They used GPS technology to compare the grazing distribution patterns and quality of forage selected by three groups of Brangus cows at the university’s Chihuahuan Desert Rangeland Research Center (CDRRC) near Las Cruces. The three groups were:
- “Native” – cows living their entire lives in the Chihuahuan Desert.
- “Tourist” – cows born and raised in the desert, moved to the subtropical environment of Leona, TX, for the previous three years and then returned to the CDRRC.
- “Naive” – those born and raised at Leona with no desert experience before coming to the CDRRC.
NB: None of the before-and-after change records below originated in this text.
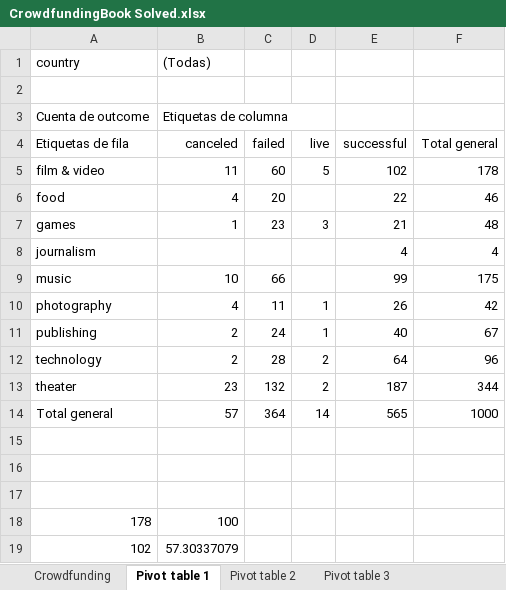
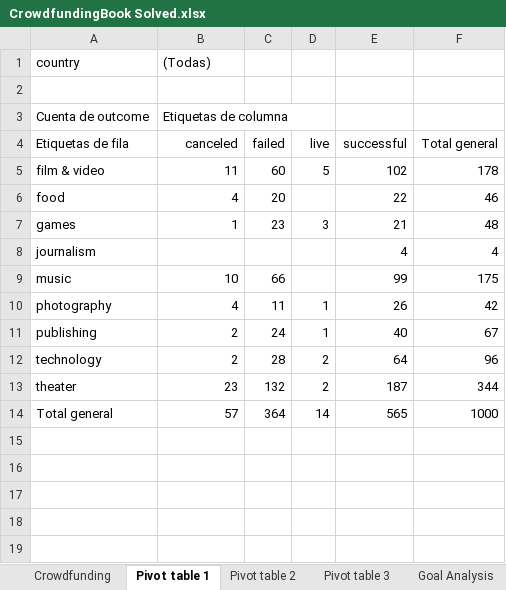
Before and after one commit to MisterDinu/excel-challenge, an Excel workbook: CrowdfundingBook Solved.xlsx, sheet Pivot table 1, drawn as a sheet; values as stored, in another font and other column widths than the file's, no borders; charts and pictures not drawn; the diff names each change by its address in the sheet, - before the commit and + after, or states it on an @@ line.

```diff
--- a/CrowdfundingBook Solved.xlsx (sheet Pivot table 1)
+++ b/CrowdfundingBook Solved.xlsx (sheet Pivot table 1)
+sheet tab: Goal Analysis
-row 15: (empty)
-row 16: (empty)
-row 17: (empty)
-row 18: 178 | 100
-row 19: 102 | 57.30337079
```
Also changed, not shown: sheet Pivot table 2, sheet Crowdfunding, other sheet tabs, charts or pictures, 1 other file.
“In the extensive rangeland pastures of New Mexico and the West, there are many areas far from water, up steep slopes or at higher elevations that are grazed lightly or not at all, while other areas near water or on gentle slopes are often overgrazed,” says Bailey, who is also director of the CDRRC. “If we can find animals that are more willing to walk farther from water and use pastures on steeper slopes and at higher elevations, we can make grazing in those areas more sustainable, and ranchers will be able to graze more livestock in them. This approach is cheaper than adding water or building fences to extend grazing areas.
“CDRRC pastures are very large, some over 9,000 acres,” he adds. “The GPS collars allow us to watch where the cattle go and see how well they forage, how far they can walk for water and how well they can cover the landscape. We can determine their adaptability and how sustainable the grazing from these particular animals is.
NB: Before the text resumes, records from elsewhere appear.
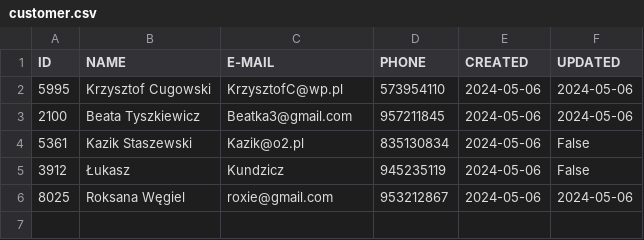
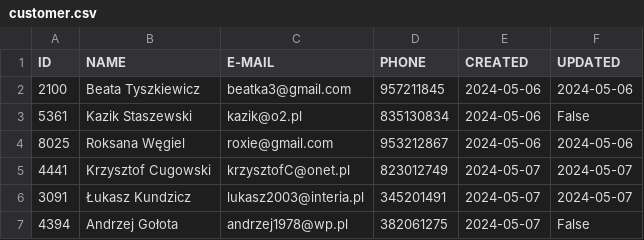
Before and after one commit to Luk119/Projekt-biblioteka, a CSV file: Biblioteka/Library/customer.csv, drawn as a sheet.

```diff
--- a/Biblioteka/Library/customer.csv
+++ b/Biblioteka/Library/customer.csv
@@ -1,6 +1,7 @@
 ID,NAME,E-MAIL,PHONE,CREATED,UPDATED
-5995,Krzysztof Cugowski,KrzysztofC@wp.pl,573954110,2024-05-06,2024-05-06
-2100,Beata Tyszkiewicz,Beatka3@gmail.com,957211845,2024-05-06,2024-05-06
-5361,Kazik Staszewski,Kazik@o2.pl,835130834,2024-05-06,False
-3912,Łukasz,Kundzicz,945235119,2024-05-06,False
+2100,Beata Tyszkiewicz,beatka3@gmail.com,957211845,2024-05-06,2024-05-06
+5361,Kazik Staszewski,kazik@o2.pl,835130834,2024-05-06,False
 8025,Roksana Węgiel,roxie@gmail.com,953212867,2024-05-06,2024-05-06
+4441,Krzysztof Cugowski,krzysztofC@onet.pl,823012749,2024-05-07,2024-05-07
+3091,Łukasz Kundzicz,lukasz2003@interia.pl,345201491,2024-05-07,2024-05-07
+4394,Andrzej Gołota,andrzej1978@wp.pl,382061275,2024-05-07,False
```
Also changed, not shown: Biblioteka/Library/book.csv, 1 other file.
“We know from the CDRRC's multigenerational Brangus breeding program that, in general, Brangus cattle, which are three-eighths Brahman and five-eighths Angus, are well-adapted to harsh desert rangelands. But this study documented that native Brangus cows, those living their entire lives in the desert, had advantages over the other two groups.”
Native cows spent more time away from water, periods ranging from 24 to 48 hours, while naive and tourist cows spent 24 hours or less away from water, he reports. Also, native cows grazed and used areas farther away from water than either naive or tourist cows. Naive cows, with no prior desert experience, used the least area and stayed closest to water.
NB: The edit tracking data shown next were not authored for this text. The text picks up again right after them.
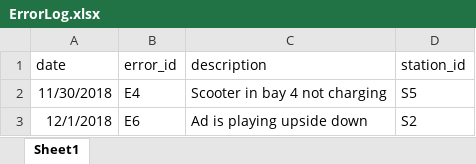
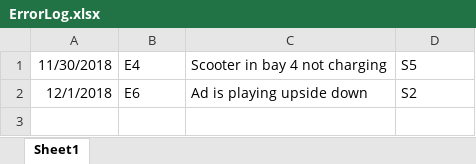
Before and after one commit to mobiedock-lmu/solar-scooter-project, an Excel workbook: Databases/MobiedockDataFiles/Excel Tables:Other Docs/ErrorLog.xlsx, sheet Sheet1, drawn as a sheet; values as stored, in another font and other column widths than the file's, no borders; the diff names each change by its address in the sheet, - before the commit and + after, or states it on an @@ line.

```diff
--- a/Databases/MobiedockDataFiles/Excel Tables:Other Docs/ErrorLog.xlsx (sheet Sheet1)
+++ b/Databases/MobiedockDataFiles/Excel Tables:Other Docs/ErrorLog.xlsx (sheet Sheet1)
-row 1: date | error_id | description | station_id
```
Also changed, not shown: Databases/MobiedockDataFiles/Excel Tables:Other Docs/BayAvaliable.xlsx, Databases/MobiedockDataFiles/Excel Tables:Other Docs/ChargingStation.xlsx, 11 other files.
The researchers found that cows with extensive desert experience – both native and tourist – chose a more nutritious diet during drought conditions than naive cows.
Information from this study can be important for livestock producers making herd-stocking choices and decisions about sustainable rangeland management, says Bailey.
“We can recommend that ranchers using desert rangelands stock at levels allowing them to keep a core herd of cows adapted to this environment in drought conditions so those cows can produce their own replacements,” he says. “If ranchers purchase new animals, we suggest they choose animals developed with forages and environments similar to a rancher's location.”